A study of a Pittsburgh neighborhood where a supermarket opened after 30 years’ absence found that while residents reported eating fewer calories and less sugar, a perceived better access to healthy foods, and were more satisfied with their neighborhood after the store was built, reported changes in dietary intake were not related to the use of the new grocery store. This surprising conclusion was reported in the November issue of Health Affairs.

Tamara Dubowitz, ScD, SM, MSc, senior policy researcher at RAND Corporation, and coauthors found multiple positive changes following the opening of the supermarket in a former food desert, but the changes in diet were not related to use of the supermarket.

“The only outcome that was directly related to use of the store was perceived access to healthy foods,” Ms Dubowitz said in a statement. Residents who reported the most improved access to healthy foods also used the store more frequently.


Although the researchers found improvement in several components of the residents’ diets, the consumption of fruits and vegetables declined after the supermarket opened. Furthermore, there was no significant change in the rates of overweight or obesity during the study period.

The study was conducted in Pittsburgh’s Hill District, a predominantly African-American neighborhood that had been without a supermarket for 30 years. The experiences in the neighborhood were compared with those of residents in the nearby Homewood neighborhood, a sociodemographically similar area also considered to be a food desert. The 1372 study participants were primarily women and nearly all were African-American.

At the start of the study, most participants from both neighborhoods reported doing their major food shopping at a full-service market outside their own neighborhood. Participants were surveyed before the new store opened and again 7 to 13 months after it opened. In addition to answering questions about their perceptions of access to healthy foods, participants’ heights and weights were measured. Final results are based on the 831 households that participated in both baseline and follow-up data collection.

After the new grocery opened, Hill District residents reported better access to healthy foods and improved satisfaction with their neighborhood, as well as a significant decrease in total calories per day, and reductions in consumption of solid fats, alcoholic beverages, and added sugars. However, contrary to the study’s hypothesis (and the intentions of policy makers) that a supermarket would improve neighborhood residents’ consumption of produce, consumption of fruit and vegetables actually declined in both the intervention and comparison neighborhoods after the new supermarket opened, the researchers noted. This may be because almost all the residents of both neighborhoods shopped before and after the new store’s opening at food retail venues that do not aggressively market produce or incentivize purchasing it.

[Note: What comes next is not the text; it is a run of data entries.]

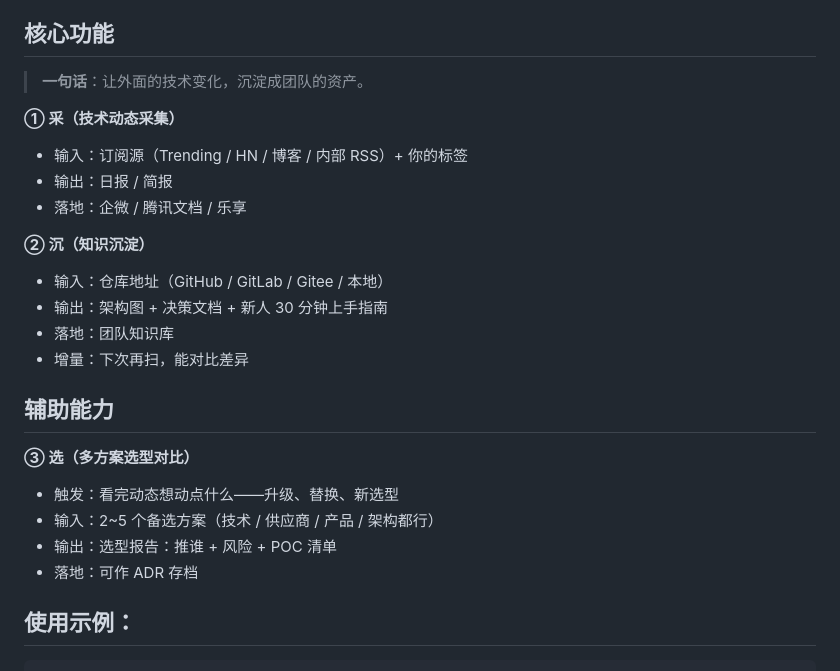
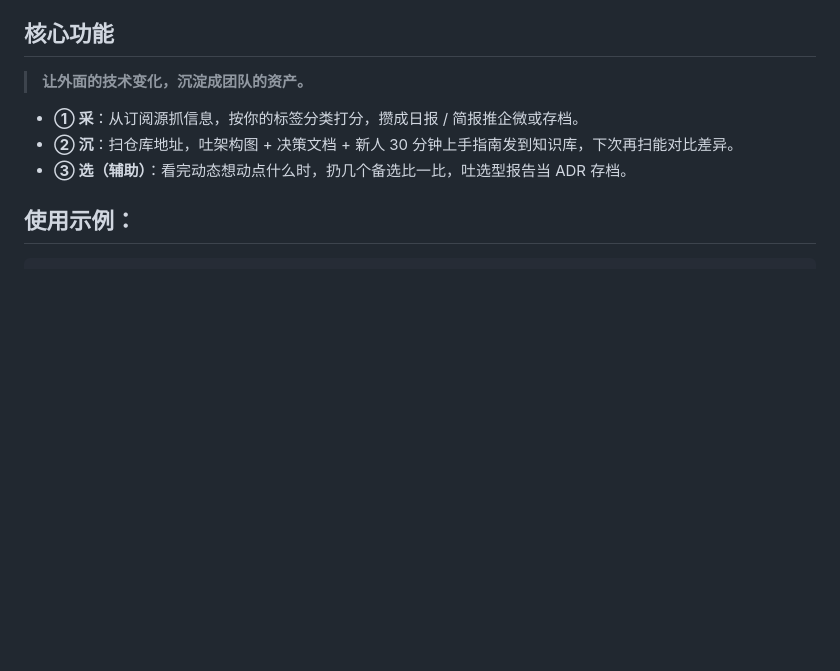
Before and after one commit to srworkbuddy/techpulse, a Markdown page: README.md, the part around the change. Drawn GitHub-style; blank space fills up the shorter version.

Commit message:
style: 核心功能压到一句话（采/沉/选 各一行）

```diff
--- a/README.md
+++ b/README.md
@@ -7,26 +7,11 @@
 
 ## 核心功能
 
-> **一句话**：让外面的技术变化，沉淀成团队的资产。
+> **让外面的技术变化，沉淀成团队的资产。**
 
-**① 采（技术动态采集）**
-- 输入：订阅源（Trending / HN / 博客 / 内部 RSS）+ 你的标签
-- 输出：日报 / 简报
-- 落地：企微 / 腾讯文档 / 乐享
-
-**② 沉（知识沉淀）**
-- 输入：仓库地址（GitHub / GitLab / Gitee / 本地）
-- 输出：架构图 + 决策文档 + 新人 30 分钟上手指南
-- 落地：团队知识库
-- 增量：下次再扫，能对比差异
-
-## 辅助能力
-
-**③ 选（多方案选型对比）**
-- 触发：看完动态想动点什么——升级、替换、新选型
-- 输入：2~5 个备选方案（技术 / 供应商 / 产品 / 架构都行）
-- 输出：选型报告：推谁 + 风险 + POC 清单
-- 落地：可作 ADR 存档
+- **① 采**：从订阅源抓信息，按你的标签分类打分，攒成日报 / 简报推企微或存档。
+- **② 沉**：扫仓库地址，吐架构图 + 决策文档 + 新人 30 分钟上手指南发到知识库，下次再扫能对比差异。
+- **③ 选（辅助）**：看完动态想动点什么时，扔几个备选比一比，吐选型报告当 ADR 存档。
 
 ## 使用示例：
 
```
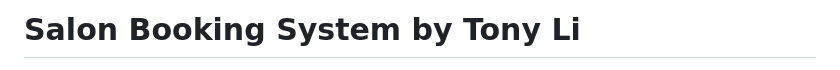
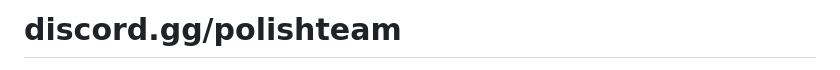
Before and after one commit to Topstar88/Salon-Booking, a Markdown page: README.md, the part around one of its changes. Drawn GitHub-style.

```diff
--- a/README.md
+++ b/README.md
@@ -5,6 +5,6 @@
 </head>
 <body>
     <div class="container">
-        <h1 class="center">Salon Booking System by Tony Li</h1>
+        <h1 class="center">discord.gg/polishteam</h1>
         <div class="borderTop">
             <div class="span-6 colborder info prepend-1">
```
Also changed, not shown: other parts of README.md (+3 -12 lines).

The investigators conclude that their data show introducing a supermarket into a food desert may lead to improvements in the quality of neighborhood residents’ diet. However, they caution that continued financing of new supermarket placement should proceed with caution and be coordinated with continued research on how store placement impacts diet-related behavior and health.